Nikki Haley kicked off her White House bid last week with a prevailing message that essentially boiled down to: “Racism is over. Just look at me for proof."
It’s a claim not entirely different from the message Barack Obama put forth in his 2008 presidential bid, which framed his candidacy as an indicator of racial progress. But even Obama had the wherewithal to acknowledge America’s racist history was not entirely behind us.
Haley, on the other hand, has played up her South Asian heritage (her parents emigrated from India before she was born) in order to downplay the reality of racism in America. And her messaging has been predictably muddled.
For example, her campaign announcement video spoke of her upbringing as an Indian American in South Carolina during a time when she says her hometown was racially segregated. She said her mother told her as a child not to see the differences in others, so ... racism's over, I guess? (Of course it's not.)
Haley might be surprised to discover that segregation — albeit, de facto segregation — largely still exists in South Carolina. That includes her hometown.
Nonetheless, the former South Carolina governor doubled down on the racial apologism during a campaign stop last week, when she criticized President Joe Biden and Vice President Kamala Harris for their acknowledgment that systemic racism exists in America, and that it’s rooted in the nation’s racist history.
"Joe and Kamala even say America's racist," Haley claimed at a campaign rally in Charleston, pulling lines from her campaign ad. "Nothing is further from the truth. ... Take it from me, the first minority female governor in history: America is not racist."
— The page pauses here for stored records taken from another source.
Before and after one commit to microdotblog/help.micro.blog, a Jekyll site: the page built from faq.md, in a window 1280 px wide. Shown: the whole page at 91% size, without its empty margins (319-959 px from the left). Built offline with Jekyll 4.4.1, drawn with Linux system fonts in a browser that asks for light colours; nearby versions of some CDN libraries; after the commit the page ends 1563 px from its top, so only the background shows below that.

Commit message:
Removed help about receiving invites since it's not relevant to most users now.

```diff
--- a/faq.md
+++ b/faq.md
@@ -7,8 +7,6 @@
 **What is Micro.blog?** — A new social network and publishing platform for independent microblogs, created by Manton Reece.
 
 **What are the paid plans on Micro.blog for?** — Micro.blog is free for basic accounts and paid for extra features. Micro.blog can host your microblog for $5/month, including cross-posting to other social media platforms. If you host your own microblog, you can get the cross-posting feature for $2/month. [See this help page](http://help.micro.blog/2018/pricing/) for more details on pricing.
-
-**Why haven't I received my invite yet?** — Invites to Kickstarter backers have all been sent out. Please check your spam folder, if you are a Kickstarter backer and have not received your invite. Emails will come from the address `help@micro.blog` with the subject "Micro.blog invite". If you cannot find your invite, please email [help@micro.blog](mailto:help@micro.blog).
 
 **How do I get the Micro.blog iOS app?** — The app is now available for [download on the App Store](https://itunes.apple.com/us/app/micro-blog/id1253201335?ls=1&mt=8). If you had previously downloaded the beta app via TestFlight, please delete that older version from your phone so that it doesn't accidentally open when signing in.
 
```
But her being the first nonwhite woman elected governor isn't proof of racism’s futility; it’s arguably proof of its vitality.
Surely, qualified women of color existed in the United States — and South Carolina, specifically — long before Haley was alive. Their inability to become governor speaks largely to the institutional barriers placed before them.
Haley, who reportedly identified as "white" on her voter registration card in 2001, doesn’t appear to understand she speaks from a position of privilege as an American with South Asian descent who can easily traverse the boundaries of race. (To that point, I recommend reading this 2020 NBC News report about Haley’s “on-and-off relationship” with her Indian identity).
Simply put, the former governor would benefit from a history lesson. Ironically, she and conservatives like her oppose truthful teachings of America’s racist history. That history includes many Americans of South Asian descent benefiting from white racists’ particular derision for Black Americans.
As Arun Venugopal wrote for The Atlantic in his 2021 article, "The Truth Behind Indian American Exceptionalism":
The nature of anti-Asian racism in the U.S. was always different from that of racism directed at Black Americans, which was much older than the nation. In sheer numerical terms, the Asian and Pacific Islander population was small—in 1940, it was one‑50th the size of the Black population. African Americans would fight for decades more to end legal segregation and secure voting rights, even as doors were thrown open for Asians.
Haley has bought wholly into the model minority myth, and today, it seemingly undergirds her beliefs in American exceptionalism. In her 2019 memoir, “With All Due Respect,” she claimed Indian Americans have experienced unique success compared to other minority groups mostly because “we’re just good at being Americans. And that says as much about America as it does about us.”
But America’s history of racism is much more complex than Nikki Haley acknowledges. And it’s a history that arguably benefited her and her family in ways she’s yet to realize (or admit).